Data extract:
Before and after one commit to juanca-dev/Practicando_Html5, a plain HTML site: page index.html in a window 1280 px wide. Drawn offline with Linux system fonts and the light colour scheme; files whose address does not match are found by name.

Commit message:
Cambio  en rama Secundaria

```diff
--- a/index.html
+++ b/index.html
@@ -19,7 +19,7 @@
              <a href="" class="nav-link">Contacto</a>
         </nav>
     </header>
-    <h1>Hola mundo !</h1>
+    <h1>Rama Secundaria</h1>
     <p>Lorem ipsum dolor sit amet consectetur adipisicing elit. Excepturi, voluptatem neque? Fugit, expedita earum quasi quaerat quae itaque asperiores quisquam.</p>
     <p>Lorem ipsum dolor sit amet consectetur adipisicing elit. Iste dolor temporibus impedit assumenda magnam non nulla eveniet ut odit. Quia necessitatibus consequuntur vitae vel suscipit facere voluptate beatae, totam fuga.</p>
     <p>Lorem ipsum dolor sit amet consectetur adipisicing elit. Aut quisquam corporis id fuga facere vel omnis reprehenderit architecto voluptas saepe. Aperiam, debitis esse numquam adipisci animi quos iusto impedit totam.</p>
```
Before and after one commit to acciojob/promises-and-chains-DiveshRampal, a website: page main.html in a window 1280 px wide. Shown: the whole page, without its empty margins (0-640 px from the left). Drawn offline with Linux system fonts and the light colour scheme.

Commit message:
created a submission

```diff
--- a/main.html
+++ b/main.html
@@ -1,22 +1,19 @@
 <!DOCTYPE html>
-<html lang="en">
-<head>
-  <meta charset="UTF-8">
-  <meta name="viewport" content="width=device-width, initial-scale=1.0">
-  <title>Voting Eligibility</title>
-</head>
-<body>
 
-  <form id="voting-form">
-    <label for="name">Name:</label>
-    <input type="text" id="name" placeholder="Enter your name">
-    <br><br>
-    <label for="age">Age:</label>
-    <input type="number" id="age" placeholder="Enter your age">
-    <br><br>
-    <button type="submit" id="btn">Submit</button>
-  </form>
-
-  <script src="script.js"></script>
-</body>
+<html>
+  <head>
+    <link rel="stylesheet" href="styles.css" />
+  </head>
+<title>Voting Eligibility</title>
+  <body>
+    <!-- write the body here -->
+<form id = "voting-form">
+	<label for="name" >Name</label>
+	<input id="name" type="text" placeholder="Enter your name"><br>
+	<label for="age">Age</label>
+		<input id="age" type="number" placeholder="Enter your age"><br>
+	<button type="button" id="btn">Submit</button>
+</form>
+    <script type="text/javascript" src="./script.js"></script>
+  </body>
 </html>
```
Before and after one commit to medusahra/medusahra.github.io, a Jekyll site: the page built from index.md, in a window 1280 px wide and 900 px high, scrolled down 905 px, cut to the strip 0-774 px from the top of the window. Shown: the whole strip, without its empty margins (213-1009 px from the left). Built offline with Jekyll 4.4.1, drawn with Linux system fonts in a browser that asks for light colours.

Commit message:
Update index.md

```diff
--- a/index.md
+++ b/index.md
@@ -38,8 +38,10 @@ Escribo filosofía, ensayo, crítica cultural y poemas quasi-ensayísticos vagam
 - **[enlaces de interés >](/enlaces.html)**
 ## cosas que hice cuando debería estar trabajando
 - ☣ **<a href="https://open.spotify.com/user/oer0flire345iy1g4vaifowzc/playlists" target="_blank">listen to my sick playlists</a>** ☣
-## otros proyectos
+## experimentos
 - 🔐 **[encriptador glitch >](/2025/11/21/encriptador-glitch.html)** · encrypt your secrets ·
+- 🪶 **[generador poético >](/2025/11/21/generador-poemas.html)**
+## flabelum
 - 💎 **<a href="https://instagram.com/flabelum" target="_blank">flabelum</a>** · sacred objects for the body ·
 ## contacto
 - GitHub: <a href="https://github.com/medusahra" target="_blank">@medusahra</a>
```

Problem to solve: Return the records exactly, every line included.

Result of the exercise:
Before and after one commit to juanca-dev/Practicando_Html5, a plain HTML site: page index.html in a window 1280 px wide. Drawn offline with Linux system fonts and the light colour scheme; files whose address does not match are found by name.

Commit message:
Cambio  en rama Secundaria

```diff
--- a/index.html
+++ b/index.html
@@ -19,7 +19,7 @@
              <a href="" class="nav-link">Contacto</a>
         </nav>
     </header>
-    <h1>Hola mundo !</h1>
+    <h1>Rama Secundaria</h1>
     <p>Lorem ipsum dolor sit amet consectetur adipisicing elit. Excepturi, voluptatem neque? Fugit, expedita earum quasi quaerat quae itaque asperiores quisquam.</p>
     <p>Lorem ipsum dolor sit amet consectetur adipisicing elit. Iste dolor temporibus impedit assumenda magnam non nulla eveniet ut odit. Quia necessitatibus consequuntur vitae vel suscipit facere voluptate beatae, totam fuga.</p>
     <p>Lorem ipsum dolor sit amet consectetur adipisicing elit. Aut quisquam corporis id fuga facere vel omnis reprehenderit architecto voluptas saepe. Aperiam, debitis esse numquam adipisci animi quos iusto impedit totam.</p>
```
Before and after one commit to acciojob/promises-and-chains-DiveshRampal, a website: page main.html in a window 1280 px wide. Shown: the whole page, without its empty margins (0-640 px from the left). Drawn offline with Linux system fonts and the light colour scheme.

Commit message:
created a submission

```diff
--- a/main.html
+++ b/main.html
@@ -1,22 +1,19 @@
 <!DOCTYPE html>
-<html lang="en">
-<head>
-  <meta charset="UTF-8">
-  <meta name="viewport" content="width=device-width, initial-scale=1.0">
-  <title>Voting Eligibility</title>
-</head>
-<body>
 
-  <form id="voting-form">
-    <label for="name">Name:</label>
-    <input type="text" id="name" placeholder="Enter your name">
-    <br><br>
-    <label for="age">Age:</label>
-    <input type="number" id="age" placeholder="Enter your age">
-    <br><br>
-    <button type="submit" id="btn">Submit</button>
-  </form>
-
-  <script src="script.js"></script>
-</body>
+<html>
+  <head>
+    <link rel="stylesheet" href="styles.css" />
+  </head>
+<title>Voting Eligibility</title>
+  <body>
+    <!-- write the body here -->
+<form id = "voting-form">
+	<label for="name" >Name</label>
+	<input id="name" type="text" placeholder="Enter your name"><br>
+	<label for="age">Age</label>
+		<input id="age" type="number" placeholder="Enter your age"><br>
+	<button type="button" id="btn">Submit</button>
+</form>
+    <script type="text/javascript" src="./script.js"></script>
+  </body>
 </html>
```
Before and after one commit to medusahra/medusahra.github.io, a Jekyll site: the page built from index.md, in a window 1280 px wide and 900 px high, scrolled down 905 px, cut to the strip 0-774 px from the top of the window. Shown: the whole strip, without its empty margins (213-1009 px from the left). Built offline with Jekyll 4.4.1, drawn with Linux system fonts in a browser that asks for light colours.

Commit message:
Update index.md

```diff
--- a/index.md
+++ b/index.md
@@ -38,8 +38,10 @@ Escribo filosofía, ensayo, crítica cultural y poemas quasi-ensayísticos vagam
 - **[enlaces de interés >](/enlaces.html)**
 ## cosas que hice cuando debería estar trabajando
 - ☣ **<a href="https://open.spotify.com/user/oer0flire345iy1g4vaifowzc/playlists" target="_blank">listen to my sick playlists</a>** ☣
-## otros proyectos
+## experimentos
 - 🔐 **[encriptador glitch >](/2025/11/21/encriptador-glitch.html)** · encrypt your secrets ·
+- 🪶 **[generador poético >](/2025/11/21/generador-poemas.html)**
+## flabelum
 - 💎 **<a href="https://instagram.com/flabelum" target="_blank">flabelum</a>** · sacred objects for the body ·
 ## contacto
 - GitHub: <a href="https://github.com/medusahra" target="_blank">@medusahra</a>
```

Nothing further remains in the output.